by Scorpio Rising 10/20/2016, 8:56 pm

» leggy potatoes plants were started too early in the hous
by Scorpio Rising 10/20/2016, 8:38 pm

» Thin Crust Pizza
by No_Such_Reality 10/19/2016, 11:34 pm

» Our Newest Regional Hosts!
by Scorpio Rising 10/19/2016, 8:10 pm

» November Planting in SoCal, time to keep working it and bragging rights time!
by No_Such_Reality 10/19/2016, 10:27 am

» Winter Hobbies and Crafts
by Scorpio Rising 10/18/2016, 7:48 pm

» Cucumber plant visitor
by Scorpio Rising 10/18/2016, 7:31 pm

» Hello all
by Scorpio Rising 10/18/2016, 7:16 pm

» The Most Annoying Pest In The Yard
by Scorpio Rising 10/18/2016, 6:45 pm

» TrolleyDriver's Compost Thermometer
by sanderson 10/18/2016, 4:32 pm

» 2016 SFG in Brooks, Ga
by yolos 10/18/2016, 11:17 am

» Tryst with my first DIY SFG in India
by rajmahendra 10/18/2016, 7:50 am


Search SFG Forum

Extending the Lettuce Season

View previous topic View next topic Go down

Extending the Lettuce Season

Post  mijejo on 6/23/2011, 8:50 am

I love my lettuces.
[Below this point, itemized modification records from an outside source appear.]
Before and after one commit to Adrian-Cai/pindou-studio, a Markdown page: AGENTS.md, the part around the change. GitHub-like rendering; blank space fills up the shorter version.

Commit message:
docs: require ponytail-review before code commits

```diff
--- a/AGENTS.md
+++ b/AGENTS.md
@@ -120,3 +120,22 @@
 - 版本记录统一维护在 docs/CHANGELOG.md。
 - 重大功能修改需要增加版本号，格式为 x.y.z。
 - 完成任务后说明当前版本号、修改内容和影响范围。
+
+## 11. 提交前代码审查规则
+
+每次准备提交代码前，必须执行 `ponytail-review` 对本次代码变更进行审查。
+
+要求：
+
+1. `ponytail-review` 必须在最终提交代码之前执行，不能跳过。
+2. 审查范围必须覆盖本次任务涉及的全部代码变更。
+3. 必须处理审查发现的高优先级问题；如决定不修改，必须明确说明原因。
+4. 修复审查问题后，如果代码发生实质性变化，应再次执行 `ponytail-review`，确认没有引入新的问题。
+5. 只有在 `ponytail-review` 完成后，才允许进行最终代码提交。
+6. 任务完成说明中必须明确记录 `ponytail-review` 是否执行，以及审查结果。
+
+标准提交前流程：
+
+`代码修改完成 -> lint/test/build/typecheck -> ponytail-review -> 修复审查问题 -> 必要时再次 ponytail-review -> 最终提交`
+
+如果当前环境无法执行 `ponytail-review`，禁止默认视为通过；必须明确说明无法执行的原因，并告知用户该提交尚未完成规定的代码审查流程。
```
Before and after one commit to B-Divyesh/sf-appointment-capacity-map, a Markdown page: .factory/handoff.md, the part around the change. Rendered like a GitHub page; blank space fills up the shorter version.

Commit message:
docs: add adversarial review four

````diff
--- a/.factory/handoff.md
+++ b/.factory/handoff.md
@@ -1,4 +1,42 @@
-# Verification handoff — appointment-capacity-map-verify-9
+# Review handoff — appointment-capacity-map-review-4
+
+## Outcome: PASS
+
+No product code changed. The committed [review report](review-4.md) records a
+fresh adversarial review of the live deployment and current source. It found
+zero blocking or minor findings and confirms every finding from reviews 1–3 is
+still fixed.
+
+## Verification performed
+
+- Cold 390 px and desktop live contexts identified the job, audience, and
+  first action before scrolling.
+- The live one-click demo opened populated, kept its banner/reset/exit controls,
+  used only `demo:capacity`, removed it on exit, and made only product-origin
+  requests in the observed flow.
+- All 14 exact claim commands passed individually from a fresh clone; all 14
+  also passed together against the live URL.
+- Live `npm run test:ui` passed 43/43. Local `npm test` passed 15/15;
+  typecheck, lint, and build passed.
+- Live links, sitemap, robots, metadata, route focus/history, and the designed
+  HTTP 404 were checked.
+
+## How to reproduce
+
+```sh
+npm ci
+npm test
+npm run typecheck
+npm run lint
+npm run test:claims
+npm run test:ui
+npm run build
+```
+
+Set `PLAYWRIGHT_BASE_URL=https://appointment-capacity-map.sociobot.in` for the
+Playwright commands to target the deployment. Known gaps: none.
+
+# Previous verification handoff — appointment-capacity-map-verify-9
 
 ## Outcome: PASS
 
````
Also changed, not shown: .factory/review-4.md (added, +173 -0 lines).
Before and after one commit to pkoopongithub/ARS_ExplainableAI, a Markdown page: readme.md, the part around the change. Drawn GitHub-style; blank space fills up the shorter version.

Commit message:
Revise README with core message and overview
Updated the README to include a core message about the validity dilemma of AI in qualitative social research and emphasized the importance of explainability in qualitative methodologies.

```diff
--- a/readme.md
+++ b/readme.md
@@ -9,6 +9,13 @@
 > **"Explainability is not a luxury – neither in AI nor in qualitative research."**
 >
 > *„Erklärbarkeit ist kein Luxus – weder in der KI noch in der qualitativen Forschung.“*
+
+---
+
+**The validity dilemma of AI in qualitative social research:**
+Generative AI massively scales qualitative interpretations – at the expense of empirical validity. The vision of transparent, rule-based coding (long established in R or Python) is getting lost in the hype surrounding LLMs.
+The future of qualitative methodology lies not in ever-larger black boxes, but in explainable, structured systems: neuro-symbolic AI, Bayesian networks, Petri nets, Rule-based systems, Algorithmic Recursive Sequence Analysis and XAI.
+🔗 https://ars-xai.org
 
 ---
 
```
They are lush, beautiful, and they add color and texture to my garden landscape. However, even though I appreciate their outward appearance, I want them to be edible. Some are developing the milky substance indicating they may no longer be tasty. I found the following blurb and I wonder if anyone here has tried this method:

Lettuce is botanically classified as Lactuca sativa, with Lactuca coming from the Latin word for milk or milkiness (lacteus). Lettuces can become bitter as the weather gets warmer and as the plants begin to bolt. You can reduce bitterness by cutting your lettuce in the field and then dunking it in a tub of cool water. That's what I do, right out in the field and I will let it sit in the water for a few minutes before taking it out and shaking the water off of it. Be sure to shade your tub of cool water. This reduces the field heat and keeps the lettuce from wilting. When I get the lettuce home, I wash it in cool water and then spin dry it (salad spinner) and put it in the fridge. If you will leave lettuce like this in the fridge for a couple of days, a sweeter taste will return.

There are types of lettuce that are better for summertime and warmer temperatures such as Jericho (an Israeli cultivar), Summertime and the Oakleaves (red oak leaf, green oakleaf). These lettuces are more tolerant of hot weather and are slow to bolt in the summer heat. You can also shade your lettuce or plant where the lettuce will get afternoon shade to reduce the risk of bolting and bitterness.


Posts : 156
Join date : 2011-05-25
Location : Cincinnati, Ohio

View user profile

Back to top Go down

Re: Extending the Lettuce Season

Post  quiltbea on 6/23/2011, 9:00 am

Thanks, I didn't know about dunking it in cold water immediately to improve flavor.

I use cheesecloth over my lettuces to reduce the amt of sunlight a bit. It seems to help.

In the coldframe.


Female Posts : 4613
Join date : 2010-03-21
Age : 74
Location : Southwestern Maine Zone 5A

View user profile

Back to top Go down

View previous topic View next topic Back to top

Permissions in this forum:
You cannot reply to topics in this forum